On the Healthful Woman podcast, Dr. Nathan Fox sat down with Dr. Emily Miller to discuss the importance of mental health and its connection to other areas of medicine. Dr. Miller is a specialist in postpartum and perinatal depression, having been involved in clinical research and advocacy for the condition. Her shared patient story gives us an insight into why all doctors should be learning about and acknowledging mental health, starting in medical school and continuing into practice.
What Are Perinatal and Postpartum Depression?
“Perinatal” describes the time frame from the moment of conception to the birth of a child. “Postpartum” is the time immediately after birth, continuing for several months or up to a year. Postpartum depression is the more commonly known illness. Milder symptoms are sometimes referred to as “baby blues.” Dr. Miller is not fond of this term, however, because it minimizes the severe effects this mental health condition has on pregnant and postpartum women.
Perinatal and postpartum depression cancause extreme feelings of sadness and loneliness, severe mood swings, and anxiety during or after pregnancy. Risk factors include a personal or family history of mental health disorders, relationship conflict, lack of social support, and pregnancy complications. Many of these risk factors can be seen in a patient story shared by Dr. Miller.
Dr. Miller describes a life-changing experience she had in the late ‘90s-early 2000s caring for a pregnant patient who had perinatally acquired HIV. This means that HIV was acquired from her mother, and she was born with it. This patient had also lost her mom to AIDS when she was only three years old and since her father had a substance use disorder, the patient grew up in foster care. In her 20s, the patient wanted to start a family and went off her HIV medications to safely conceive. Dr. Miller met her at this time when the patient came into their HIV clinic with PCP pneumonia.
In combination with a mental health provider and health care provider, the patient got back on her medication and the pregnancy went smoothly until 24 weeks. Around this time, the patient went into a perinatal depressive episode and her pneumonia reoccurred. After developing ARDS, the patient went into preterm labor and delivered a healthy baby boy, but sadly passed away three weeks postpartum. Dr. Miller reflects that “if we had been able to reach this person’s major depressive episode and effectively treat her, I’m just convinced she would still be with us today.”

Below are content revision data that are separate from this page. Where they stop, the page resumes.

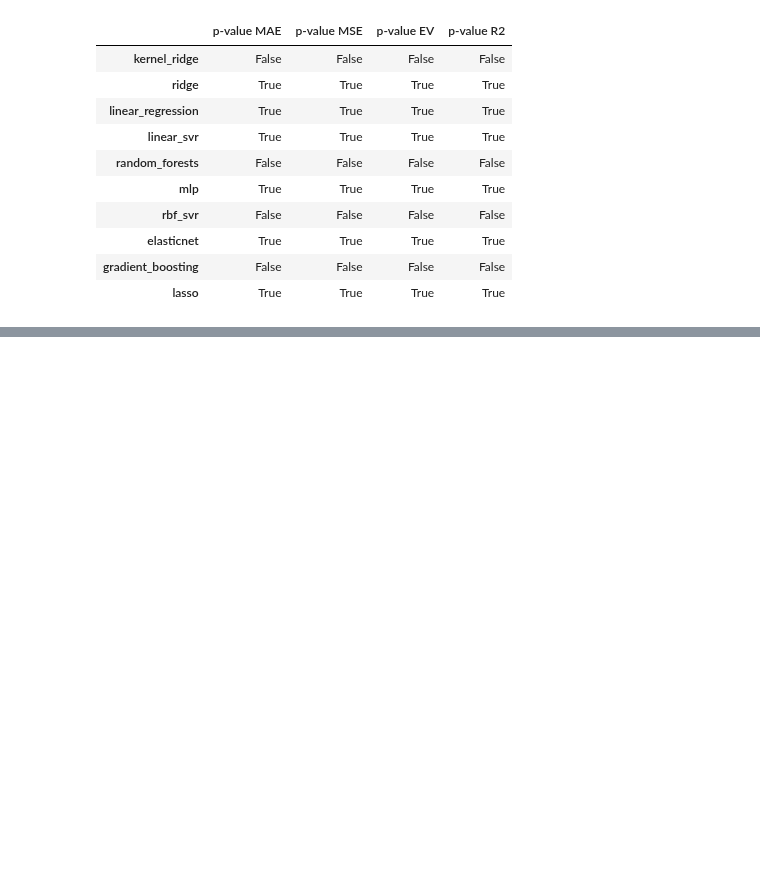
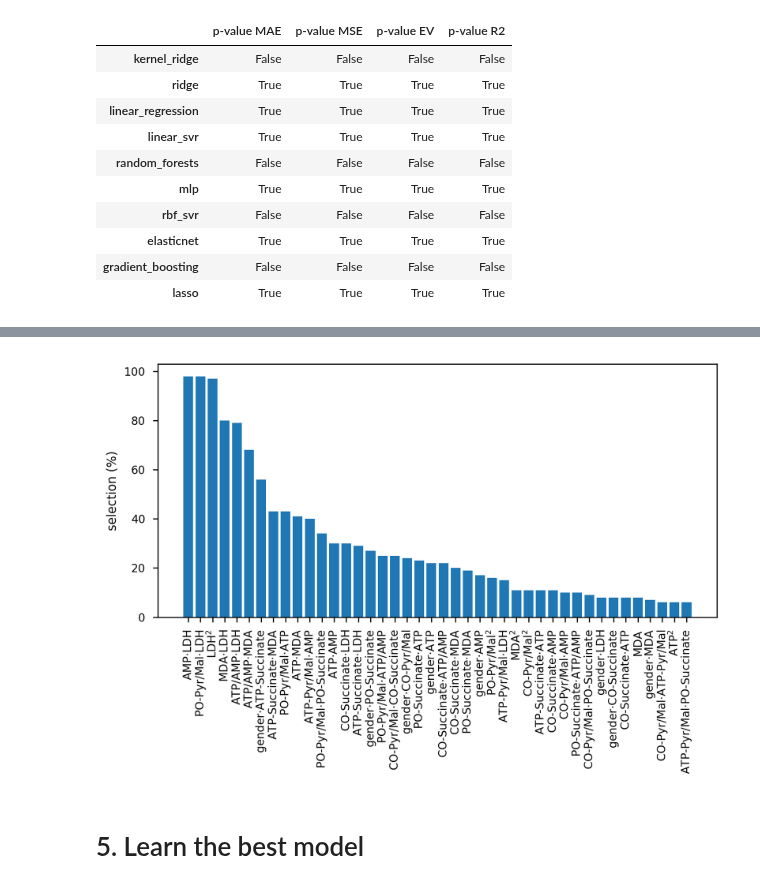
Before and after one commit to samuelefiorini/phdthesis, a Jupyter notebook: src/notebooks/chapter6/aging_make_regression_plots.ipynb, the cells around one changed output, grey strips where cells are left out. Cells and saved outputs as stored; diff of their text form; code cells hidden in the pictures; blank space fills up the shorter version.

```diff
--- a/src/notebooks/chapter6/aging_make_regression_plots.ipynb
+++ b/src/notebooks/chapter6/aging_make_regression_plots.ipynb
@@ -203,0 +207,5 @@ significant
+# %%
+with open('../../scripts/ss_lasso_coefs.pkl','rb') as f:
+    coefs = pkl.load(f)
+with open('../../scripts/ss_lasso_scores.pkl','rb') as f:
+    scores = pkl.load(f)
@@ -203,0 +267,7 @@ significant
+# %%
+_dfx = pd.read_csv('../../data/aging_data.csv', header=0, index_col=0).drop('age', axis=1) # remove labels
+dfx = preprocess(_dfx, poly_feat=True)
+dfx = dfx.drop('gender^2', axis=1) # drop nonsense feature
+feature_names = dfx.columns
+print('Features are:')
+print(feature_names.tolist())
@@ -203,0 +279,36 @@ significant
+# %%
+# print list of selected variables
+selected = []
+for coef in coefs:
+    sel_idx = np.nonzero(coef)[0]
+    sel_feat = feature_names[sel_idx].tolist()
+    selected.extend(sel_feat)
+# %%
+# Count the number of times each feature is collected
+from collections import Counter
+counter = Counter(selected)
+
+# Prepare the arrays for the plot
+feats = counter.keys()
+counts = np.array([counter[f] for f in feats])
+
+# Sort by number of selection
+idx = np.argsort(counts)[::-1]
+sorted_counts = counts[idx]
+sorted_feats = np.array(feats)[idx]
+# %%
+import re
+xmax = np.int(0.5 * len(sorted_counts))
+
+plt.figure(dpi=300)
+plt.bar(np.arange(xmax), 100*sorted_counts[:xmax]/len(scores))
+plt.xticks(np.arange(xmax), [r'{}'.format(re.sub('\^2', '$^2$', re.sub(' ', '$ \cdot $', s))) for s in sorted_feats[:xmax]], rotation=90)
+plt.ylabel('selection (%)')
+
+plt.tight_layout()
+
+plt.savefig('../../images/aging_topfeatures.png');
+# %% [output]
+[figure, added]
+# %% [markdown]
+# 5. Learn the best model
```
Also changed, not shown: parts of 8 cells of this notebook, 4 other files.
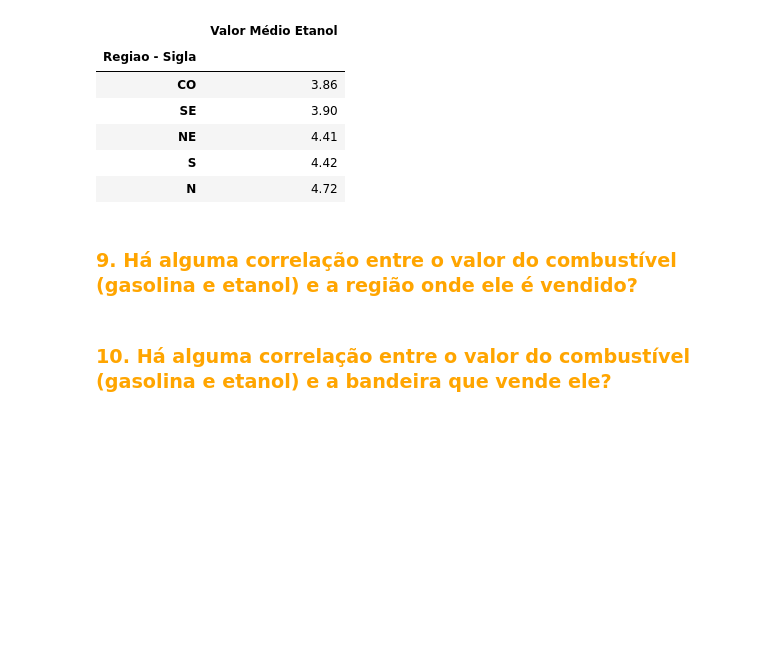
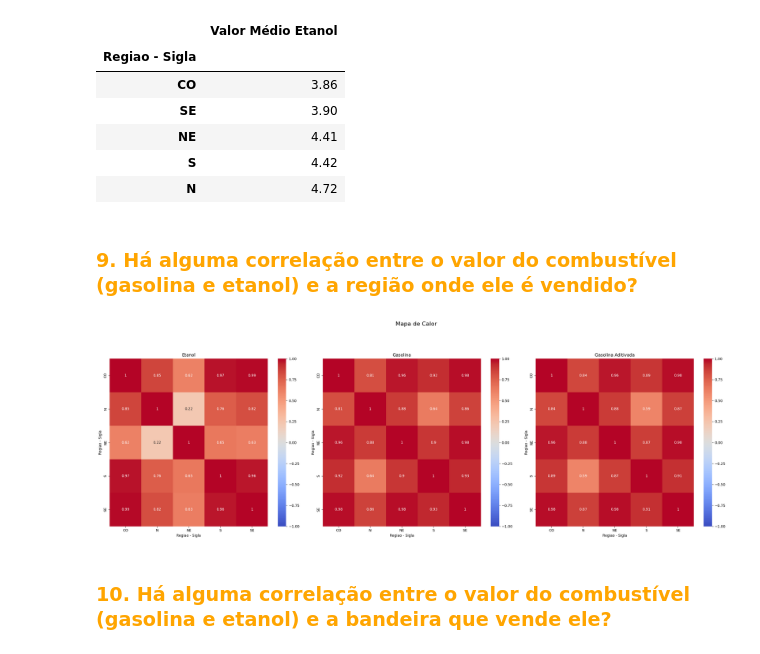
Before and after one commit to gideoni-santos/projeto-squad5-m4, a Jupyter notebook: Analise_combustiveis.ipynb, the cells around one changed output. Drawn from its saved outputs; the diff is of its cells as text; code cells hidden in the pictures; blank space fills up the shorter version.

```diff
--- a/Analise_combustiveis.ipynb
+++ b/Analise_combustiveis.ipynb
@@ -1091,6 +1091,62 @@ df_top5_regioes_etanol
 | N | 4.72 |
 # %% [markdown]
 ###  <font color = orange>**9. Há alguma correlação entre o valor do combustível (gasolina e etanol) e a região onde ele é vendido?**
+# %%
+import pandas as pd
+import seaborn as sns
+import matplotlib.pyplot as plt
+
+# Concatenando os DataFrames de maio e junho
+data = pd.concat([combustiveis_maio, combustiveis_junho], ignore_index=True)
+
+# Convertendo a coluna "Valor de Venda" para formato numérico
+data['Valor de Venda'] = data['Valor de Venda'].str.replace(',', '.').str.extract('(\d+\.\d+)').astype(float)
+
+# Convertendo a coluna "Data da Coleta" para formato de data
+data['Data da Coleta'] = pd.to_datetime(data['Data da Coleta'], dayfirst=True)
+
+# Calculando a média semanal dos valores de venda
+data['Semana'] = data['Data da Coleta'].dt.strftime('%U')
+
+# Calculando a correlação para ETANOL
+data_etanol = data[data['Produto'] == 'ETANOL']
+weekly_avg_etanol = data_etanol.groupby(['Regiao - Sigla', 'Semana'])['Valor de Venda'].mean().reset_index()
+pivot_table_etanol = weekly_avg_etanol.pivot(index='Semana', columns='Regiao - Sigla', values='Valor de Venda')
+correlation_matrix_etanol = pivot_table_etanol.corr()
+
+# Calculando a correlação para GASOLINA
+data_gasolina = data[data['Produto'] == 'GASOLINA']
+weekly_avg_gasolina = data_gasolina.groupby(['Regiao - Sigla', 'Semana'])['Valor de Venda'].mean().reset_index()
+pivot_table_gasolina = weekly_avg_gasolina.pivot(index='Semana', columns='Regiao - Sigla', values='Valor de Venda')
+correlation_matrix_gasolina = pivot_table_gasolina.corr()
+
+# Calculando a correlação para GASOLINA ADITIVADA
+data_aditivada = data[data['Produto'] == 'GASOLINA ADITIVADA']
+weekly_avg_aditivada = data_aditivada.groupby(['Regiao - Sigla', 'Semana'])['Valor de Venda'].mean().reset_index()
+pivot_table_aditivada = weekly_avg_aditivada.pivot(index='Semana', columns='Regiao - Sigla', values='Valor de Venda')
+correlation_matrix_aditivada = pivot_table_aditivada.corr()
+
+# Criando mapas de calor (heatmaps) para cada combustível
+plt.figure(figsize=(25, 9))
+
+plt.suptitle("Mapa de Calor", fontsize=16)
+
+plt.subplot(1, 3, 1)
+sns.heatmap(correlation_matrix_etanol, annot=True, cmap='coolwarm', vmin=-1, vmax=1)
+plt.title('Etanol')
+
+plt.subplot(1, 3, 2)
+sns.heatmap(correlation_matrix_gasolina, annot=True, cmap='coolwarm', vmin=-1, vmax=1)
+plt.title('Gasolina')
+
+plt.subplot(1, 3, 3)
+sns.heatmap(correlation_matrix_aditivada, annot=True, cmap='coolwarm', vmin=-1, vmax=1)
+plt.title('Gasolina Aditivada')
+
+plt.tight_layout(rect=[0, 0.03, 1, 0.9])
+plt.show()
+# %% [output]
+[figure, added]
 # %% [markdown]
 ###  <font color = orange>**10. Há alguma correlação entre o valor do combustível (gasolina e etanol) e a bandeira que vende ele?**
 # %% [markdown]
```
Also changed, not shown: parts of 1 cell of this notebook.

The Importance of Mental Health in Pregnancy
Dr. Miller is a strong advocate for mental health in all aspects of medicine. She says, “if we, as maternal-fetal medicine physicians, do not incorporate mental health into our practice, then we really can’t call ourselves [maternal fetal] medicine physicians.” If a patient’s depression is not cared for and managed, then the physical treatments they are receiving will not have much impact. Dr. Fox elaborates on this by discussing pregnancy and medication.
Many people think they will hurt their baby by taking medication in pregnancy, but it can potentiallybe more harmful to go off medications for anxiety or depression. Depression is a serious medical illness. For pregnant women, the effects of untreated depression on them and the baby can be significant. It’s important to comprehensively treat depression while caring for the pregnancy.
Comprehensive Care at Carnegie Women’s Health
Our expert team of physicians is committed to compassionate care that focuses on women’s overall well-being. We offer a variety of GYN and family planning services to help you have a smooth pregnancy at every stage, including the postpartum period. If you have been experiencing symptoms of postpartum depression or have any questions or concerns, please contact our office today.